──────── Supplied data ────────

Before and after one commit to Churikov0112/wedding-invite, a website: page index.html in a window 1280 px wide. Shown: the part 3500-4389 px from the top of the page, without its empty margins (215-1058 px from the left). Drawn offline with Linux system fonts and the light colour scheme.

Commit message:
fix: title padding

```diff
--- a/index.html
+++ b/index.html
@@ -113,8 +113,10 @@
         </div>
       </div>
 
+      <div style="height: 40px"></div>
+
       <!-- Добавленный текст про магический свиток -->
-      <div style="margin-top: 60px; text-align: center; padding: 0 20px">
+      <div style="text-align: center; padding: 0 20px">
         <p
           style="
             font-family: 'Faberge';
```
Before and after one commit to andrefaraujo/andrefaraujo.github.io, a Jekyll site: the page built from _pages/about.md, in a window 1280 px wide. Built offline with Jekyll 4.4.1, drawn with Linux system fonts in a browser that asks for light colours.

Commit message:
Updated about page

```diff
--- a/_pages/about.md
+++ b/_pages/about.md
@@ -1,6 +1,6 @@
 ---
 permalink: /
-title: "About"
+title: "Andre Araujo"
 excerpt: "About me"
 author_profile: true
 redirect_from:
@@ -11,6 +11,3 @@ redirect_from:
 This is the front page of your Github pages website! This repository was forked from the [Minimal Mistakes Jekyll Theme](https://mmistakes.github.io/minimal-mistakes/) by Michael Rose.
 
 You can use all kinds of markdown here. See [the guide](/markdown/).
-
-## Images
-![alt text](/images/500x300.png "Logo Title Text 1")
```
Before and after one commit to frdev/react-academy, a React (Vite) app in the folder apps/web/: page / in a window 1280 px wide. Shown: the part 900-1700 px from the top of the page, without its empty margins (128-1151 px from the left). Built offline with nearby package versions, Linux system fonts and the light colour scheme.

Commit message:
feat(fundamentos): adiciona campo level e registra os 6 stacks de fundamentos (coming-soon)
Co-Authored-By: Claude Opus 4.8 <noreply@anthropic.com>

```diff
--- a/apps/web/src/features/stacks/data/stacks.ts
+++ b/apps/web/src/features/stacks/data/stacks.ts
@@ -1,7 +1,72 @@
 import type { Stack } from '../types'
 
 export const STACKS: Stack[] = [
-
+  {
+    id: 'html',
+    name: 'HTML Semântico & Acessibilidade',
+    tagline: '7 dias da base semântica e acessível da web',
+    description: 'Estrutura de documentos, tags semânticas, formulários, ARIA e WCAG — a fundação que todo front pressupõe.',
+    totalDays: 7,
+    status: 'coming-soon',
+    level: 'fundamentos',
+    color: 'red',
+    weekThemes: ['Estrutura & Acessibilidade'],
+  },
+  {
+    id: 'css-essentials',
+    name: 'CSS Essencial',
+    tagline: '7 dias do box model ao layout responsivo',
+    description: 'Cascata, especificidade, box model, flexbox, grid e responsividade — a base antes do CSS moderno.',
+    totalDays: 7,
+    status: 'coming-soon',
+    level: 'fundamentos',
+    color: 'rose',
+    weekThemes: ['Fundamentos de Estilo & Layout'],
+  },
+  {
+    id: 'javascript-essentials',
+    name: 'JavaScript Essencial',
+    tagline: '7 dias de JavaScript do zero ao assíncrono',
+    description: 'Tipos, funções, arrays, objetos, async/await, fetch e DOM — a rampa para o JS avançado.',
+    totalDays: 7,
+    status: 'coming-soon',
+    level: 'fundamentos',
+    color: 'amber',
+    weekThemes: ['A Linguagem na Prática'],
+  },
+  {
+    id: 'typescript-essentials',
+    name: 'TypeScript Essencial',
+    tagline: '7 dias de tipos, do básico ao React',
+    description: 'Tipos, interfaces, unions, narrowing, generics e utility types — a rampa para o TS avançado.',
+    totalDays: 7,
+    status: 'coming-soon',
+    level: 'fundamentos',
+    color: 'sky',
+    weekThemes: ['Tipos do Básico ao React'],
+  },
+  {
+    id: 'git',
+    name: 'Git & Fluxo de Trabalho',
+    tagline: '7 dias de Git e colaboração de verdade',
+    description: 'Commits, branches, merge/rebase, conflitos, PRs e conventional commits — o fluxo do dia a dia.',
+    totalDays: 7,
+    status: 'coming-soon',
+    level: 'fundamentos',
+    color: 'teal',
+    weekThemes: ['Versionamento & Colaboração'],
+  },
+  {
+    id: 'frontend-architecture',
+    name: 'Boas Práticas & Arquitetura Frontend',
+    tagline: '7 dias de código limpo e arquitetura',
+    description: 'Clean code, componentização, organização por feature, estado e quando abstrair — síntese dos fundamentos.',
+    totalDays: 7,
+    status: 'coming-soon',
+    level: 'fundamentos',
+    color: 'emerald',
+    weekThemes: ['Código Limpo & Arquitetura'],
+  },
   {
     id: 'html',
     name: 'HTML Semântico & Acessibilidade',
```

────────

_What the task requires_
Set all of the data down again exactly.

_Problem solution_
Before and after one commit to Churikov0112/wedding-invite, a website: page index.html in a window 1280 px wide. Shown: the part 3500-4389 px from the top of the page, without its empty margins (215-1058 px from the left). Drawn offline with Linux system fonts and the light colour scheme.

Commit message:
fix: title padding

```diff
--- a/index.html
+++ b/index.html
@@ -113,8 +113,10 @@
         </div>
       </div>
 
+      <div style="height: 40px"></div>
+
       <!-- Добавленный текст про магический свиток -->
-      <div style="margin-top: 60px; text-align: center; padding: 0 20px">
+      <div style="text-align: center; padding: 0 20px">
         <p
           style="
             font-family: 'Faberge';
```
Before and after one commit to andrefaraujo/andrefaraujo.github.io, a Jekyll site: the page built from _pages/about.md, in a window 1280 px wide. Built offline with Jekyll 4.4.1, drawn with Linux system fonts in a browser that asks for light colours.

Commit message:
Updated about page

```diff
--- a/_pages/about.md
+++ b/_pages/about.md
@@ -1,6 +1,6 @@
 ---
 permalink: /
-title: "About"
+title: "Andre Araujo"
 excerpt: "About me"
 author_profile: true
 redirect_from:
@@ -11,6 +11,3 @@ redirect_from:
 This is the front page of your Github pages website! This repository was forked from the [Minimal Mistakes Jekyll Theme](https://mmistakes.github.io/minimal-mistakes/) by Michael Rose.
 
 You can use all kinds of markdown here. See [the guide](/markdown/).
-
-## Images
-![alt text](/images/500x300.png "Logo Title Text 1")
```
Before and after one commit to frdev/react-academy, a React (Vite) app in the folder apps/web/: page / in a window 1280 px wide. Shown: the part 900-1700 px from the top of the page, without its empty margins (128-1151 px from the left). Built offline with nearby package versions, Linux system fonts and the light colour scheme.

Commit message:
feat(fundamentos): adiciona campo level e registra os 6 stacks de fundamentos (coming-soon)
Co-Authored-By: Claude Opus 4.8 <noreply@anthropic.com>

```diff
--- a/apps/web/src/features/stacks/data/stacks.ts
+++ b/apps/web/src/features/stacks/data/stacks.ts
@@ -1,7 +1,72 @@
 import type { Stack } from '../types'
 
 export const STACKS: Stack[] = [
-
+  {
+    id: 'html',
+    name: 'HTML Semântico & Acessibilidade',
+    tagline: '7 dias da base semântica e acessível da web',
+    description: 'Estrutura de documentos, tags semânticas, formulários, ARIA e WCAG — a fundação que todo front pressupõe.',
+    totalDays: 7,
+    status: 'coming-soon',
+    level: 'fundamentos',
+    color: 'red',
+    weekThemes: ['Estrutura & Acessibilidade'],
+  },
+  {
+    id: 'css-essentials',
+    name: 'CSS Essencial',
+    tagline: '7 dias do box model ao layout responsivo',
+    description: 'Cascata, especificidade, box model, flexbox, grid e responsividade — a base antes do CSS moderno.',
+    totalDays: 7,
+    status: 'coming-soon',
+    level: 'fundamentos',
+    color: 'rose',
+    weekThemes: ['Fundamentos de Estilo & Layout'],
+  },
+  {
+    id: 'javascript-essentials',
+    name: 'JavaScript Essencial',
+    tagline: '7 dias de JavaScript do zero ao assíncrono',
+    description: 'Tipos, funções, arrays, objetos, async/await, fetch e DOM — a rampa para o JS avançado.',
+    totalDays: 7,
+    status: 'coming-soon',
+    level: 'fundamentos',
+    color: 'amber',
+    weekThemes: ['A Linguagem na Prática'],
+  },
+  {
+    id: 'typescript-essentials',
+    name: 'TypeScript Essencial',
+    tagline: '7 dias de tipos, do básico ao React',
+    description: 'Tipos, interfaces, unions, narrowing, generics e utility types — a rampa para o TS avançado.',
+    totalDays: 7,
+    status: 'coming-soon',
+    level: 'fundamentos',
+    color: 'sky',
+    weekThemes: ['Tipos do Básico ao React'],
+  },
+  {
+    id: 'git',
+    name: 'Git & Fluxo de Trabalho',
+    tagline: '7 dias de Git e colaboração de verdade',
+    description: 'Commits, branches, merge/rebase, conflitos, PRs e conventional commits — o fluxo do dia a dia.',
+    totalDays: 7,
+    status: 'coming-soon',
+    level: 'fundamentos',
+    color: 'teal',
+    weekThemes: ['Versionamento & Colaboração'],
+  },
+  {
+    id: 'frontend-architecture',
+    name: 'Boas Práticas & Arquitetura Frontend',
+    tagline: '7 dias de código limpo e arquitetura',
+    description: 'Clean code, componentização, organização por feature, estado e quando abstrair — síntese dos fundamentos.',
+    totalDays: 7,
+    status: 'coming-soon',
+    level: 'fundamentos',
+    color: 'emerald',
+    weekThemes: ['Código Limpo & Arquitetura'],
+  },
   {
     id: 'html',
     name: 'HTML Semântico & Acessibilidade',
```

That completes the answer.